--- EXERCISE INPUT Enclosed Below ---
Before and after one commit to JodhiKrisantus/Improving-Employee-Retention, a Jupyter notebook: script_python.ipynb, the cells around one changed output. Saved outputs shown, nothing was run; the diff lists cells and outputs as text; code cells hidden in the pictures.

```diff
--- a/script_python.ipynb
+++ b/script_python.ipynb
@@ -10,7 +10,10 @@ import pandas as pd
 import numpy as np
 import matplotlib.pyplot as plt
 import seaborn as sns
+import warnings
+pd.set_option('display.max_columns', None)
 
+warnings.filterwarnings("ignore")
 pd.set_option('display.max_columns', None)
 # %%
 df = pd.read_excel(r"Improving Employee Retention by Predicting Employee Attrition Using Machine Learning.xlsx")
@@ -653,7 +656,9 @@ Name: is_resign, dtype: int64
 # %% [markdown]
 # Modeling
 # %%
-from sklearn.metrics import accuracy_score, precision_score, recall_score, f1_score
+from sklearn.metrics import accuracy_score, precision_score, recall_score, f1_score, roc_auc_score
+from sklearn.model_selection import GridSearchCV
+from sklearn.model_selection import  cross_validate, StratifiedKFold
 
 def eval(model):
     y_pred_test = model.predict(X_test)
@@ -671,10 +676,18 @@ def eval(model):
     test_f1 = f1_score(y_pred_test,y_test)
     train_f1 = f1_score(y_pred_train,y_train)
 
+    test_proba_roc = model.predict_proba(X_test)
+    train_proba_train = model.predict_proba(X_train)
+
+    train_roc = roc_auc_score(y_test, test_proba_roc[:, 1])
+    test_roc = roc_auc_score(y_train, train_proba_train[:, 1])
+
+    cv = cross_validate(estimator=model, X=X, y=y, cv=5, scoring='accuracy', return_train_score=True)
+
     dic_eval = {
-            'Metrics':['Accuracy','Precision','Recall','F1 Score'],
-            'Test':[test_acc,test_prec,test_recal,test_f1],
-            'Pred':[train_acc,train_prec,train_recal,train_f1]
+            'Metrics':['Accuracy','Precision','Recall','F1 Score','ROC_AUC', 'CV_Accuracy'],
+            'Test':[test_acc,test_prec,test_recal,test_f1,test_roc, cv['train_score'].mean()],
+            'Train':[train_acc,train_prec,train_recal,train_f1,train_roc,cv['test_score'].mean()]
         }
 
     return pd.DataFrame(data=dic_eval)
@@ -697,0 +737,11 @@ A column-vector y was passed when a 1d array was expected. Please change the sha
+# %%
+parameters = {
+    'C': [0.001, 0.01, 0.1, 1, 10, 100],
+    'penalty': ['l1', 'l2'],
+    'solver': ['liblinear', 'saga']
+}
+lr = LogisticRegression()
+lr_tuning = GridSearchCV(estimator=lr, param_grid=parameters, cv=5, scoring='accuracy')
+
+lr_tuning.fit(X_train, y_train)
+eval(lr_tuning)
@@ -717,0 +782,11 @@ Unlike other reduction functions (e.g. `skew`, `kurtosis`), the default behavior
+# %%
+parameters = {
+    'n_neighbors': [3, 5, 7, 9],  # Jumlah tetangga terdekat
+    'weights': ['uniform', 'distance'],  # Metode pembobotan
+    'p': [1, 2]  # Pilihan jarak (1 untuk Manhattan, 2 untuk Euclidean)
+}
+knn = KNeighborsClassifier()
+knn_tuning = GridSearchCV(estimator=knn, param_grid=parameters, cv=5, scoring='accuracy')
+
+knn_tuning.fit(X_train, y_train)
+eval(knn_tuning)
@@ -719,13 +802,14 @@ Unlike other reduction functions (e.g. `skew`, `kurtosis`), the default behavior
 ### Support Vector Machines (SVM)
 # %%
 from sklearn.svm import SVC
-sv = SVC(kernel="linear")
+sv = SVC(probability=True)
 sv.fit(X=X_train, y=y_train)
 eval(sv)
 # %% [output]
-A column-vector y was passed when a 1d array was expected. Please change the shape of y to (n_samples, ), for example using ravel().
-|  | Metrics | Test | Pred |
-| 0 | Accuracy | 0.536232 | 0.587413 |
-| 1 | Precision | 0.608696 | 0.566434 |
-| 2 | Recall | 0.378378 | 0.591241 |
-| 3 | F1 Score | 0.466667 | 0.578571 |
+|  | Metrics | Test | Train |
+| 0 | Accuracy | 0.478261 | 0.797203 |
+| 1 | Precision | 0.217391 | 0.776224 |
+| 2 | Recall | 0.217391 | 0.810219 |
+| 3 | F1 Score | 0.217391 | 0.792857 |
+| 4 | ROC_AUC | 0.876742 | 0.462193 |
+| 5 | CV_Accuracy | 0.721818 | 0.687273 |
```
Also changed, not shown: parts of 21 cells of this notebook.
--- End of Enclosed EXERCISE INPUT ---
• **PROBLEM TO WORK ON**:
Please retype the whole of the material above exactly.

• **EXPECTED OUTPUT**:
Before and after one commit to JodhiKrisantus/Improving-Employee-Retention, a Jupyter notebook: script_python.ipynb, the cells around one changed output. Saved outputs shown, nothing was run; the diff lists cells and outputs as text; code cells hidden in the pictures.

```diff
--- a/script_python.ipynb
+++ b/script_python.ipynb
@@ -10,7 +10,10 @@ import pandas as pd
 import numpy as np
 import matplotlib.pyplot as plt
 import seaborn as sns
+import warnings
+pd.set_option('display.max_columns', None)
 
+warnings.filterwarnings("ignore")
 pd.set_option('display.max_columns', None)
 # %%
 df = pd.read_excel(r"Improving Employee Retention by Predicting Employee Attrition Using Machine Learning.xlsx")
@@ -653,7 +656,9 @@ Name: is_resign, dtype: int64
 # %% [markdown]
 # Modeling
 # %%
-from sklearn.metrics import accuracy_score, precision_score, recall_score, f1_score
+from sklearn.metrics import accuracy_score, precision_score, recall_score, f1_score, roc_auc_score
+from sklearn.model_selection import GridSearchCV
+from sklearn.model_selection import  cross_validate, StratifiedKFold
 
 def eval(model):
     y_pred_test = model.predict(X_test)
@@ -671,10 +676,18 @@ def eval(model):
     test_f1 = f1_score(y_pred_test,y_test)
     train_f1 = f1_score(y_pred_train,y_train)
 
+    test_proba_roc = model.predict_proba(X_test)
+    train_proba_train = model.predict_proba(X_train)
+
+    train_roc = roc_auc_score(y_test, test_proba_roc[:, 1])
+    test_roc = roc_auc_score(y_train, train_proba_train[:, 1])
+
+    cv = cross_validate(estimator=model, X=X, y=y, cv=5, scoring='accuracy', return_train_score=True)
+
     dic_eval = {
-            'Metrics':['Accuracy','Precision','Recall','F1 Score'],
-            'Test':[test_acc,test_prec,test_recal,test_f1],
-            'Pred':[train_acc,train_prec,train_recal,train_f1]
+            'Metrics':['Accuracy','Precision','Recall','F1 Score','ROC_AUC', 'CV_Accuracy'],
+            'Test':[test_acc,test_prec,test_recal,test_f1,test_roc, cv['train_score'].mean()],
+            'Train':[train_acc,train_prec,train_recal,train_f1,train_roc,cv['test_score'].mean()]
         }
 
     return pd.DataFrame(data=dic_eval)
@@ -697,0 +737,11 @@ A column-vector y was passed when a 1d array was expected. Please change the sha
+# %%
+parameters = {
+    'C': [0.001, 0.01, 0.1, 1, 10, 100],
+    'penalty': ['l1', 'l2'],
+    'solver': ['liblinear', 'saga']
+}
+lr = LogisticRegression()
+lr_tuning = GridSearchCV(estimator=lr, param_grid=parameters, cv=5, scoring='accuracy')
+
+lr_tuning.fit(X_train, y_train)
+eval(lr_tuning)
@@ -717,0 +782,11 @@ Unlike other reduction functions (e.g. `skew`, `kurtosis`), the default behavior
+# %%
+parameters = {
+    'n_neighbors': [3, 5, 7, 9],  # Jumlah tetangga terdekat
+    'weights': ['uniform', 'distance'],  # Metode pembobotan
+    'p': [1, 2]  # Pilihan jarak (1 untuk Manhattan, 2 untuk Euclidean)
+}
+knn = KNeighborsClassifier()
+knn_tuning = GridSearchCV(estimator=knn, param_grid=parameters, cv=5, scoring='accuracy')
+
+knn_tuning.fit(X_train, y_train)
+eval(knn_tuning)
@@ -719,13 +802,14 @@ Unlike other reduction functions (e.g. `skew`, `kurtosis`), the default behavior
 ### Support Vector Machines (SVM)
 # %%
 from sklearn.svm import SVC
-sv = SVC(kernel="linear")
+sv = SVC(probability=True)
 sv.fit(X=X_train, y=y_train)
 eval(sv)
 # %% [output]
-A column-vector y was passed when a 1d array was expected. Please change the shape of y to (n_samples, ), for example using ravel().
-|  | Metrics | Test | Pred |
-| 0 | Accuracy | 0.536232 | 0.587413 |
-| 1 | Precision | 0.608696 | 0.566434 |
-| 2 | Recall | 0.378378 | 0.591241 |
-| 3 | F1 Score | 0.466667 | 0.578571 |
+|  | Metrics | Test | Train |
+| 0 | Accuracy | 0.478261 | 0.797203 |
+| 1 | Precision | 0.217391 | 0.776224 |
+| 2 | Recall | 0.217391 | 0.810219 |
+| 3 | F1 Score | 0.217391 | 0.792857 |
+| 4 | ROC_AUC | 0.876742 | 0.462193 |
+| 5 | CV_Accuracy | 0.721818 | 0.687273 |
```
Also changed, not shown: parts of 21 cells of this notebook.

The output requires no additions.